I was driving home from work this evening and it seemed like everyone around me had a case of the Mondays. People looked down in the mouth, and my fellow motorists were quite the grumpy bunch.
As for me, I’m just glad that last week’s humidity is a thing of the past. I was in a fine mood, as the warm, stifling nights gave way to a lovely fog bank this evening; there was a distinct line of gray just to the north of me where it yielded to the setting evening sun. I was glad that I was on the cool side of it.
I made my way through the city streets, and as I sat at a stoplight, I looked at the driver in the car to my right, and then in my rearview mirror at the one behind me. Each person, including passengers, appeared to be unamused — if not in a decidedly bad mood.
Then to my right, walking along the sidewalk, I saw two women. They were walking two tiny rollerskate-sized dogs, and one of the dogs had a cone on its head. That dog may very well have been taking the women for a walk, as it was doing its best to peel out and gallop forward, seemingly unaware of its actual size in this big world. I’m pretty sure it thought its efforts were, in fact, making the women continue to put one foot in front of the other, but they weren’t about to tell it any differently.
The other canine seemed annoyed by Cone-Dog, but Cone-Dog didn’t care. It ran circles around the other one, playfully rammed into it a few times and performed a few partial leaps as it tried to jump on the other’s head. Yes, the other one was annoyed, but it was quite a show for the rest of us.
One by one, drivers around me looked at the spectacle, cracked up and huge grins spread across their faces while they all slowly started shaking their heads in amusement. Finally! The Mondays were on their way out, and people had been blessed by Cone-Dog the Small Wonder, Cone-Dog the Great.
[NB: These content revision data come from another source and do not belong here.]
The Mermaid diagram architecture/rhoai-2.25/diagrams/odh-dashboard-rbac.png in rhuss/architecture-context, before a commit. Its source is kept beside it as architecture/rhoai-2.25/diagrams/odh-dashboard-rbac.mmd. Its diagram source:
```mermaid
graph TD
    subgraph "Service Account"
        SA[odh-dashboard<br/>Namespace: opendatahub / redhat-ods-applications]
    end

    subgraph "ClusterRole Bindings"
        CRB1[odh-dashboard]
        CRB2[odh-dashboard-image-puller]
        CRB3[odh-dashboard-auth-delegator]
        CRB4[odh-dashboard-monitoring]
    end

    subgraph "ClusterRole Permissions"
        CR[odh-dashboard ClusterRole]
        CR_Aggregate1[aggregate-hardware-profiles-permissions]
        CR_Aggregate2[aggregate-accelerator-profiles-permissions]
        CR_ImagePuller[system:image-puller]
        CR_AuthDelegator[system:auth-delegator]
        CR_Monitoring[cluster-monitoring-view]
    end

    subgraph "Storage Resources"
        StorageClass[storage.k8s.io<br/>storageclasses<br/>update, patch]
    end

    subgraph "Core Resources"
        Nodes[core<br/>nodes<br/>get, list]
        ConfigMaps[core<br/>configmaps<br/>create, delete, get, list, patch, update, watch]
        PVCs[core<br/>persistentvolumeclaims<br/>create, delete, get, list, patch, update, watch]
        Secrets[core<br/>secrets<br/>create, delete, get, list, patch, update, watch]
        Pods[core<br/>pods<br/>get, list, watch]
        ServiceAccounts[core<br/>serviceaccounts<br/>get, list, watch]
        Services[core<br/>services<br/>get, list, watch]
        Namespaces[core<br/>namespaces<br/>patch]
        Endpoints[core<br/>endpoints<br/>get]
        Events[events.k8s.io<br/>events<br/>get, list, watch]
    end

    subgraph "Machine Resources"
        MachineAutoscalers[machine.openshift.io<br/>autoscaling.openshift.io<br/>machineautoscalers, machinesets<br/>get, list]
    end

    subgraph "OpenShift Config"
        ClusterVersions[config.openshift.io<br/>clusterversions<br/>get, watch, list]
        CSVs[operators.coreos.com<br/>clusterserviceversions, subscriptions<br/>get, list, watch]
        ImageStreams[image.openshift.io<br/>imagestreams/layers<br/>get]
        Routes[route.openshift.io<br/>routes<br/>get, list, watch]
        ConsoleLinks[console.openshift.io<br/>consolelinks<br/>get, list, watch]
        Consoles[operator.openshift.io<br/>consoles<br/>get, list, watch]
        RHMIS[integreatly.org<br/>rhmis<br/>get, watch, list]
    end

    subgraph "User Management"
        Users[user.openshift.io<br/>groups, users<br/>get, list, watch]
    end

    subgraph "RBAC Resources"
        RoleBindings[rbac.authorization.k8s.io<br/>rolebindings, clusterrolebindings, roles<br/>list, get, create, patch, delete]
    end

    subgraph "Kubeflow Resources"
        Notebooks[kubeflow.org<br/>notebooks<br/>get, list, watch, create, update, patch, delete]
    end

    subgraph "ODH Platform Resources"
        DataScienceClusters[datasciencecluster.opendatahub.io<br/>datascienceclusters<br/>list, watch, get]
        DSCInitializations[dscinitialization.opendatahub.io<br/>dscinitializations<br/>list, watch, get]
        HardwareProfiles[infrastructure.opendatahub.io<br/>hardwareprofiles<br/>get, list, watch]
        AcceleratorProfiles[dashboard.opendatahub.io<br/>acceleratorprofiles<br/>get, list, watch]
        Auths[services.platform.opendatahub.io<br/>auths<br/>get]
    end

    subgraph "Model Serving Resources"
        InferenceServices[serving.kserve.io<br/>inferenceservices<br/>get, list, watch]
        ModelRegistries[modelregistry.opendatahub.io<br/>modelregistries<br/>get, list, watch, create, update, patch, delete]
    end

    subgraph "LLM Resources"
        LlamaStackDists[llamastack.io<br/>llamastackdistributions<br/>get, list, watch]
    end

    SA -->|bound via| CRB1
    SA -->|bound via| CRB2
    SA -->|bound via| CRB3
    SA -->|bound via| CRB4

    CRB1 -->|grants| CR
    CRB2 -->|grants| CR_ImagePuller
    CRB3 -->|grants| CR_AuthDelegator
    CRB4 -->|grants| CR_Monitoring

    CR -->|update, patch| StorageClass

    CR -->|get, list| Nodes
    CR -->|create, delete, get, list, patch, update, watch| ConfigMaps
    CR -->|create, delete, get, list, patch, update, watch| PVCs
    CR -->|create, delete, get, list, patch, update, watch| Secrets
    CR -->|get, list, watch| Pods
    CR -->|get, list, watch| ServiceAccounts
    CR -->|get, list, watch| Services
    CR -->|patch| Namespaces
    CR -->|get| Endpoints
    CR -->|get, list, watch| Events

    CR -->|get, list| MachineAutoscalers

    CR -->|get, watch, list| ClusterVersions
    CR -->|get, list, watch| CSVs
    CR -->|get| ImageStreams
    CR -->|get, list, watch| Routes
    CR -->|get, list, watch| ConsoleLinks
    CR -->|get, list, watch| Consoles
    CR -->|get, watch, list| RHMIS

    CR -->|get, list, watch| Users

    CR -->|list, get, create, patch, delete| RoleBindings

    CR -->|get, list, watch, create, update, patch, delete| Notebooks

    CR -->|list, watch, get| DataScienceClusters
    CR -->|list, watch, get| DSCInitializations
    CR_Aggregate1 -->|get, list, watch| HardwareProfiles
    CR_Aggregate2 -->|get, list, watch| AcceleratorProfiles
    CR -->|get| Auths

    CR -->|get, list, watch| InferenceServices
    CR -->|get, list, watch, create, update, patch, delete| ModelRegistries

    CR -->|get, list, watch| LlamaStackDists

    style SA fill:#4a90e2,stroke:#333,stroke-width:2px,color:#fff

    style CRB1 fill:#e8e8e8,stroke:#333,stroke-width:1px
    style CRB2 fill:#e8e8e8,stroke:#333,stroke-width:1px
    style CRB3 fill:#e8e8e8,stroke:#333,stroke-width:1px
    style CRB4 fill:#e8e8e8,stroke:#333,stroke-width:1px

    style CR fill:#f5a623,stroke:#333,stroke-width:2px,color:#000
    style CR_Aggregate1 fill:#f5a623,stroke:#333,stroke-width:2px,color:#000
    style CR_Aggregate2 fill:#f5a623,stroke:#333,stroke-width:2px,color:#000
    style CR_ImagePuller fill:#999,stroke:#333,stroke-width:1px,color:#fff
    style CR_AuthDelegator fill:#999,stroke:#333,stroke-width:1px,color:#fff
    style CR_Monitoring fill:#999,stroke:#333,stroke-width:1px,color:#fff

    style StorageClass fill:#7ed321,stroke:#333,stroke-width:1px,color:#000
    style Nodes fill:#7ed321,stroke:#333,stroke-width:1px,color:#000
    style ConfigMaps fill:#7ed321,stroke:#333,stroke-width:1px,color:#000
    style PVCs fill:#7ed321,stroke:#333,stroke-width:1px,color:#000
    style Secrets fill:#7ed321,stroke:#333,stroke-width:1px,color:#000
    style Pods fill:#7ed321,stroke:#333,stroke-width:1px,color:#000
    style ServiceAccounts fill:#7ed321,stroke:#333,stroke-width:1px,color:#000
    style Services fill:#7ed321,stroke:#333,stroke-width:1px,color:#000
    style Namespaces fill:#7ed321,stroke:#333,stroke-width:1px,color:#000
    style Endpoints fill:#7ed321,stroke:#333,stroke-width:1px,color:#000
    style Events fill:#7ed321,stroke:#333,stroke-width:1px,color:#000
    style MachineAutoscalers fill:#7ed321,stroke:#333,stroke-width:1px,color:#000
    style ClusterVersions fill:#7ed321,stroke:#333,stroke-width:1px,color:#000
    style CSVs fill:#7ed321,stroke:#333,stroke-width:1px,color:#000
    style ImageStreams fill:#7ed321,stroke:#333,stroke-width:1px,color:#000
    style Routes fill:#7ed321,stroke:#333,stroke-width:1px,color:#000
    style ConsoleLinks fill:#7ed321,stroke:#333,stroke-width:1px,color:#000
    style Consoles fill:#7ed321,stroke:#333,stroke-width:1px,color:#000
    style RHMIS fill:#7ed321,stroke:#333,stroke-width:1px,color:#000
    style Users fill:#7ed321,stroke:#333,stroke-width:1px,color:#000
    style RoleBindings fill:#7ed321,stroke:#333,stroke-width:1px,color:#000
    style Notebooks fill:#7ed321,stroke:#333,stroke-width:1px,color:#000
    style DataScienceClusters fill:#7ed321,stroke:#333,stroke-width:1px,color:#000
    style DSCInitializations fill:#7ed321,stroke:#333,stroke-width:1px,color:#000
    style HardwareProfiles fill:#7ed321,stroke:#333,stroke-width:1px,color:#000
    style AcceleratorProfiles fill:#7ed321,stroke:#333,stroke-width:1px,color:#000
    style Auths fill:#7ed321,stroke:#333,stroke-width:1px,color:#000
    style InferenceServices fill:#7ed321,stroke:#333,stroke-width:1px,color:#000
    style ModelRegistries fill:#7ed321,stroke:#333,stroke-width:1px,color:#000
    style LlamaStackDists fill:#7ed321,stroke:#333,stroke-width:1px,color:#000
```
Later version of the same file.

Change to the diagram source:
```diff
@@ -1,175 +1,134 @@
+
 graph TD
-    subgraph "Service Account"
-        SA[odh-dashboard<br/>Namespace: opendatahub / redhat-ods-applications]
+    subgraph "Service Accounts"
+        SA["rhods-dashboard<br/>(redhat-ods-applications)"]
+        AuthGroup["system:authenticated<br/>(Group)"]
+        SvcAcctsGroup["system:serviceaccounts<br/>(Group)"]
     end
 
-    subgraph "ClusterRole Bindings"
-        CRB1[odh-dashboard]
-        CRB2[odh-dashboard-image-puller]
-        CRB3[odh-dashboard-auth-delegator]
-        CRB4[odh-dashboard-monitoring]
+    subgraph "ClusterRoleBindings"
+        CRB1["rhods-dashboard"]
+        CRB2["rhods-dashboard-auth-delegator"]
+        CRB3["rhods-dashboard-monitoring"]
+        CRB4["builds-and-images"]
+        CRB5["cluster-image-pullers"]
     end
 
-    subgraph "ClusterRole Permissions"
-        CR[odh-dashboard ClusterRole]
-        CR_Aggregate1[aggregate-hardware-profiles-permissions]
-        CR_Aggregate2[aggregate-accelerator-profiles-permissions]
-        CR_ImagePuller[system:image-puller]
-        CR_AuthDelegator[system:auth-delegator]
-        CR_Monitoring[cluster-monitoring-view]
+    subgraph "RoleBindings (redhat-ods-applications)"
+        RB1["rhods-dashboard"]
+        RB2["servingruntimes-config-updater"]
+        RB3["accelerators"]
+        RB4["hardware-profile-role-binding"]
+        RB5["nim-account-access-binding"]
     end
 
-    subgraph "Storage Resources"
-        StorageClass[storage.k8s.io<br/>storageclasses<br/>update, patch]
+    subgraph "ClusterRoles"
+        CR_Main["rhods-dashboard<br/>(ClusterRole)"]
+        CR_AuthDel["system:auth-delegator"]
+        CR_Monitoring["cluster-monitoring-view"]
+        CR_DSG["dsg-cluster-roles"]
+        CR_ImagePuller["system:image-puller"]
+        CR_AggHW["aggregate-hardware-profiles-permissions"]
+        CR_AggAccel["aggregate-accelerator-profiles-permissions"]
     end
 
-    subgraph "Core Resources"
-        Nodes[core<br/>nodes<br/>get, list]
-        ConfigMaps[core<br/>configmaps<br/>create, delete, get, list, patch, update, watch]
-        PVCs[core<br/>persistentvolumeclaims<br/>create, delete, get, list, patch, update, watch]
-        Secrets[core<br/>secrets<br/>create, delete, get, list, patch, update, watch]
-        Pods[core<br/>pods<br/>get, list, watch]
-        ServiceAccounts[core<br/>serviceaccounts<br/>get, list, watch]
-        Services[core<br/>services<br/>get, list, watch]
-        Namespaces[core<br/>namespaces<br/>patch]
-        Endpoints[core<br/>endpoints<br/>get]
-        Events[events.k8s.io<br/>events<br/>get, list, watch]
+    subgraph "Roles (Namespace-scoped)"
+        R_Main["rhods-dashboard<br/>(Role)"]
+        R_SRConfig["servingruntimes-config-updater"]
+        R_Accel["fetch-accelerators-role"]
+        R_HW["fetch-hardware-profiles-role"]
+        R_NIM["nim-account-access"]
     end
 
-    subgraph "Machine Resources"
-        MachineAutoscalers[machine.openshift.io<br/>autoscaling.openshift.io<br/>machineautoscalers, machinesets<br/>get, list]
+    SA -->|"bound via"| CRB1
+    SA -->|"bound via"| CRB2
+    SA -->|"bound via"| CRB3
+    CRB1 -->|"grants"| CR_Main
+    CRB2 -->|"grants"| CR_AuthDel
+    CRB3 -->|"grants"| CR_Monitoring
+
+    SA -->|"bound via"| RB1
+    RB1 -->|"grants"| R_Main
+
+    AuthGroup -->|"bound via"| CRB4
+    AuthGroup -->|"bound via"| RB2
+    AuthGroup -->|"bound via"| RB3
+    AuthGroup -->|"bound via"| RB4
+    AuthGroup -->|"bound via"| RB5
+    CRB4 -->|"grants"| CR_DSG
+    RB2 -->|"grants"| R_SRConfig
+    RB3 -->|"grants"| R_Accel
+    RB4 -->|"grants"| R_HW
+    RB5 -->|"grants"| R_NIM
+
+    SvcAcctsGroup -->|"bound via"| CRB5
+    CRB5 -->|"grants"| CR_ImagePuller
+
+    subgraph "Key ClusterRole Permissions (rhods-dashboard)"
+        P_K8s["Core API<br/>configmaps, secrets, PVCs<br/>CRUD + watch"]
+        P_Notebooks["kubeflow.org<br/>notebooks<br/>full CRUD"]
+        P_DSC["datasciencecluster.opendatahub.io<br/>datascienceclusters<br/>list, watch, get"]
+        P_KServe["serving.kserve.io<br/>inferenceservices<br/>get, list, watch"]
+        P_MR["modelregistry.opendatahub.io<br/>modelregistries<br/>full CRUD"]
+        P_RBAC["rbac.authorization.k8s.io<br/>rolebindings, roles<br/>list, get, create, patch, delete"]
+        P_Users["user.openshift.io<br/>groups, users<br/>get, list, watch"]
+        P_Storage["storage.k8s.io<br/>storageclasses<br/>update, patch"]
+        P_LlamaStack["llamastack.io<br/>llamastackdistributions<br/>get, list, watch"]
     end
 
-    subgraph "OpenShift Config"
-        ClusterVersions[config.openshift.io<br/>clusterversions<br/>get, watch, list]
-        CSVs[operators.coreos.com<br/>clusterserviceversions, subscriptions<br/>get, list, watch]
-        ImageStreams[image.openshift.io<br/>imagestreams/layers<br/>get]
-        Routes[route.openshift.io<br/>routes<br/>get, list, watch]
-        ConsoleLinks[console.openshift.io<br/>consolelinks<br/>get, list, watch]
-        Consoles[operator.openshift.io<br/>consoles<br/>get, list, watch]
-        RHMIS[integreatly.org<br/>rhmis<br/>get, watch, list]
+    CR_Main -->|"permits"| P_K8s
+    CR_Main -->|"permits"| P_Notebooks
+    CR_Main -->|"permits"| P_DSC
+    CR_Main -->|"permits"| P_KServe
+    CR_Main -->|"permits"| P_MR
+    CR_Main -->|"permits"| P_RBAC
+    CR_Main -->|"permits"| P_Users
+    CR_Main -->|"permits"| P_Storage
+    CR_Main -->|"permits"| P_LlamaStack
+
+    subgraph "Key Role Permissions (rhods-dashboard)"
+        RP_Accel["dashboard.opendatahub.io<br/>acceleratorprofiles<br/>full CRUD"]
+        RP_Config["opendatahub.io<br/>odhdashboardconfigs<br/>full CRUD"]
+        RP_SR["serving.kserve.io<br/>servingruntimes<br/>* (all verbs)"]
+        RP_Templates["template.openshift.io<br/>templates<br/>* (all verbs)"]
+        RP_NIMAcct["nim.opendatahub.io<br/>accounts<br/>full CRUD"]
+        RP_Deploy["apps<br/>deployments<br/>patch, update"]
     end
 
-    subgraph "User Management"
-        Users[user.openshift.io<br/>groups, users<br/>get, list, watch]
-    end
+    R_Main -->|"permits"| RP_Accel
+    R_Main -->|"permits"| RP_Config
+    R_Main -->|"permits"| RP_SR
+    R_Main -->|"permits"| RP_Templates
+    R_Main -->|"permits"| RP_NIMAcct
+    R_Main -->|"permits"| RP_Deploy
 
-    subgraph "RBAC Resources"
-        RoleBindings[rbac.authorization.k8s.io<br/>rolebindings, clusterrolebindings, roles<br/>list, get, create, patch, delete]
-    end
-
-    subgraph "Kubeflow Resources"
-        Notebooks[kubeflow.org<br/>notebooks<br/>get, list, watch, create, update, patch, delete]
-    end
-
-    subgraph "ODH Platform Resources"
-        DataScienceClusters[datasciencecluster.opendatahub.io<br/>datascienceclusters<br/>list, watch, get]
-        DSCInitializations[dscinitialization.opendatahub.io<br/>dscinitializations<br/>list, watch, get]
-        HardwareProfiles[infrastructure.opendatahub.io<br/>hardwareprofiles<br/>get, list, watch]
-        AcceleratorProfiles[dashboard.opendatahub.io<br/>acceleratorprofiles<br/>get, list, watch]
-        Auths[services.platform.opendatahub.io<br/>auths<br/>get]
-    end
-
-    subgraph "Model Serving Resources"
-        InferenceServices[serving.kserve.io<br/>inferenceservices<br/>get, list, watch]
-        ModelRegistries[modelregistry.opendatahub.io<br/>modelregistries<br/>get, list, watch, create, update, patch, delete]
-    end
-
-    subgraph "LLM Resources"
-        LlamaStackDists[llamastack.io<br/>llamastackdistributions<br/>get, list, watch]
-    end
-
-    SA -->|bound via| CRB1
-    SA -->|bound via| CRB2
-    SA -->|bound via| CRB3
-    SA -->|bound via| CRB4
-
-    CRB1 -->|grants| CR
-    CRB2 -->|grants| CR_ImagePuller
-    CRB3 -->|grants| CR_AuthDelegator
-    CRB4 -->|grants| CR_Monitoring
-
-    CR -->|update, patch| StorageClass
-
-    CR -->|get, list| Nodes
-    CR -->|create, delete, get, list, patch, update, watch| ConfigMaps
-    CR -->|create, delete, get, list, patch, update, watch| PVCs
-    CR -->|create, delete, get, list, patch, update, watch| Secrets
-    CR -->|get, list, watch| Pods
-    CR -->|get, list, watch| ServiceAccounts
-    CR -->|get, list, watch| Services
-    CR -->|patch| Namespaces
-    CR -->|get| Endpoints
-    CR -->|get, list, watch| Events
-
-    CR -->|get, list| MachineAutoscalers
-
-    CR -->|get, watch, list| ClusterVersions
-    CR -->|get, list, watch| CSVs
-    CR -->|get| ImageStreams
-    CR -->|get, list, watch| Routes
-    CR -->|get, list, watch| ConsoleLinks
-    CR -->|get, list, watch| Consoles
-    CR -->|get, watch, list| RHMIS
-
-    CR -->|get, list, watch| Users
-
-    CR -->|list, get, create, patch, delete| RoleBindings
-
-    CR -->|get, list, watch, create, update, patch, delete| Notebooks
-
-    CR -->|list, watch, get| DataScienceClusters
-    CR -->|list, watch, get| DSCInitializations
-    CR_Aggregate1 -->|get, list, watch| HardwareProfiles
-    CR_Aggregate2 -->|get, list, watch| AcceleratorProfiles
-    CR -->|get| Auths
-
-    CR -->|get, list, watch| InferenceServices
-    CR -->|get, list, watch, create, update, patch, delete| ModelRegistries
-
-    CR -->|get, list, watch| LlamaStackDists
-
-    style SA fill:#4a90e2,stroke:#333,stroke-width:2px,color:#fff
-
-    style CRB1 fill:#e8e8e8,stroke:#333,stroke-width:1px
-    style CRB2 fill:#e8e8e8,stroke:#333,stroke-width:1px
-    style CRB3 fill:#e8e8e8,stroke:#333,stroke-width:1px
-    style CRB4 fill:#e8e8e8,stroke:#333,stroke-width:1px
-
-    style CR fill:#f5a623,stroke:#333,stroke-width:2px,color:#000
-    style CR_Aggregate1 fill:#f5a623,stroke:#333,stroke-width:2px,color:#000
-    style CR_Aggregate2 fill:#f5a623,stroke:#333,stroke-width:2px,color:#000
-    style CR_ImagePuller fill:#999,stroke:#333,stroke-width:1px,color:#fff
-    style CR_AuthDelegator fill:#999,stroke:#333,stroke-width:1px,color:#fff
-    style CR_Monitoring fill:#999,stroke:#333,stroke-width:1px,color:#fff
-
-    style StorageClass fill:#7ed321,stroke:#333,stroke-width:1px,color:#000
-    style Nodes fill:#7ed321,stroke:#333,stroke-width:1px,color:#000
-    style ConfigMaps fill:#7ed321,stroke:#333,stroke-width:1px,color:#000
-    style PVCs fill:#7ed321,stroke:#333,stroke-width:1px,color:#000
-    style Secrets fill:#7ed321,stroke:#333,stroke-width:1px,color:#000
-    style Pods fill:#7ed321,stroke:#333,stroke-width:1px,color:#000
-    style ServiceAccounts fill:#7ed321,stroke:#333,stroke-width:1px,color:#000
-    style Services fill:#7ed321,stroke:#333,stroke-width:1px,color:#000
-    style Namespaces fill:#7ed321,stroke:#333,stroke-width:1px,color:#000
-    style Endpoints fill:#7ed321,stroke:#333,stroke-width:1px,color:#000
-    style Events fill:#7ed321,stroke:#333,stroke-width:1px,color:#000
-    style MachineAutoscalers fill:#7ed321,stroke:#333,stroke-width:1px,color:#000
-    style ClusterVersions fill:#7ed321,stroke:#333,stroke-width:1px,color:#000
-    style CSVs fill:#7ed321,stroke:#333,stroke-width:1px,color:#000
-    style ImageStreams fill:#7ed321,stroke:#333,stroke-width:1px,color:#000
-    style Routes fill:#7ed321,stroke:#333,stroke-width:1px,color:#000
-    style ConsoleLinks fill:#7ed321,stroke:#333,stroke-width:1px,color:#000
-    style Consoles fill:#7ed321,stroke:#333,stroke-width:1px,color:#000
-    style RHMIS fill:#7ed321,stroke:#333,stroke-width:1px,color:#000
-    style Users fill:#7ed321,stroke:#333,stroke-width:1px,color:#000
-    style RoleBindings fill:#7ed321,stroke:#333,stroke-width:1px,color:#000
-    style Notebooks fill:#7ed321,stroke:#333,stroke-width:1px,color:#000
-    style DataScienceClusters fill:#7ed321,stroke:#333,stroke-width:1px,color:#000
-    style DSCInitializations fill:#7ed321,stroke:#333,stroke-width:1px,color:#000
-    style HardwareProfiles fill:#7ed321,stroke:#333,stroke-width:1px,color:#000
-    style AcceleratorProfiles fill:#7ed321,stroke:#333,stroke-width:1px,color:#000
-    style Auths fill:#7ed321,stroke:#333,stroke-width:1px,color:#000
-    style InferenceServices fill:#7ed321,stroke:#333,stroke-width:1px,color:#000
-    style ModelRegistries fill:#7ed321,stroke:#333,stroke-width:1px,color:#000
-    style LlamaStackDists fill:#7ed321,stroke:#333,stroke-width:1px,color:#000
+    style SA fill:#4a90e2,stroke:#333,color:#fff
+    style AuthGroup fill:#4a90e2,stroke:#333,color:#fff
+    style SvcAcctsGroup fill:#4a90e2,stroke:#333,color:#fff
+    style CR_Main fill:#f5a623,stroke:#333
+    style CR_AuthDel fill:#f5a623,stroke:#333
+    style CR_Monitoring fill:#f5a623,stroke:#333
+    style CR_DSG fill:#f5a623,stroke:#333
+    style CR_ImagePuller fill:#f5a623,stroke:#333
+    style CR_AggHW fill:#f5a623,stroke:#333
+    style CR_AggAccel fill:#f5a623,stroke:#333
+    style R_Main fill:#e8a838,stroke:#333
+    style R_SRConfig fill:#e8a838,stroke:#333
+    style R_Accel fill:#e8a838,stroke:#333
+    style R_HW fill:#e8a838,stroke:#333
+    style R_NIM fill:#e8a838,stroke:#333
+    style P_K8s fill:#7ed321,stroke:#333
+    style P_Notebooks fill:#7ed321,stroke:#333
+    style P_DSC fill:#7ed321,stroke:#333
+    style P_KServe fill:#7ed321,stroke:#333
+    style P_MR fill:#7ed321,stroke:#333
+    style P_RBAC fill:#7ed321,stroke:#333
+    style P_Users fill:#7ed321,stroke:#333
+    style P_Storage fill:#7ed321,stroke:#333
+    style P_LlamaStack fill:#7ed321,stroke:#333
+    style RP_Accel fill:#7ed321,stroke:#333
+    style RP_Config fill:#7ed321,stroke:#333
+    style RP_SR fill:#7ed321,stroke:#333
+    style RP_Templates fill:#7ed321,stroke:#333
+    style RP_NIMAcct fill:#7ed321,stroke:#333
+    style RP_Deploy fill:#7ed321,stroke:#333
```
Great is the person, the pet or the occasion that can take any frown and turn it upside down, so tonight I am thankful for the tiniest of pets that single-tailedly spread light across three lanes of traffic under a gray, foggy sky.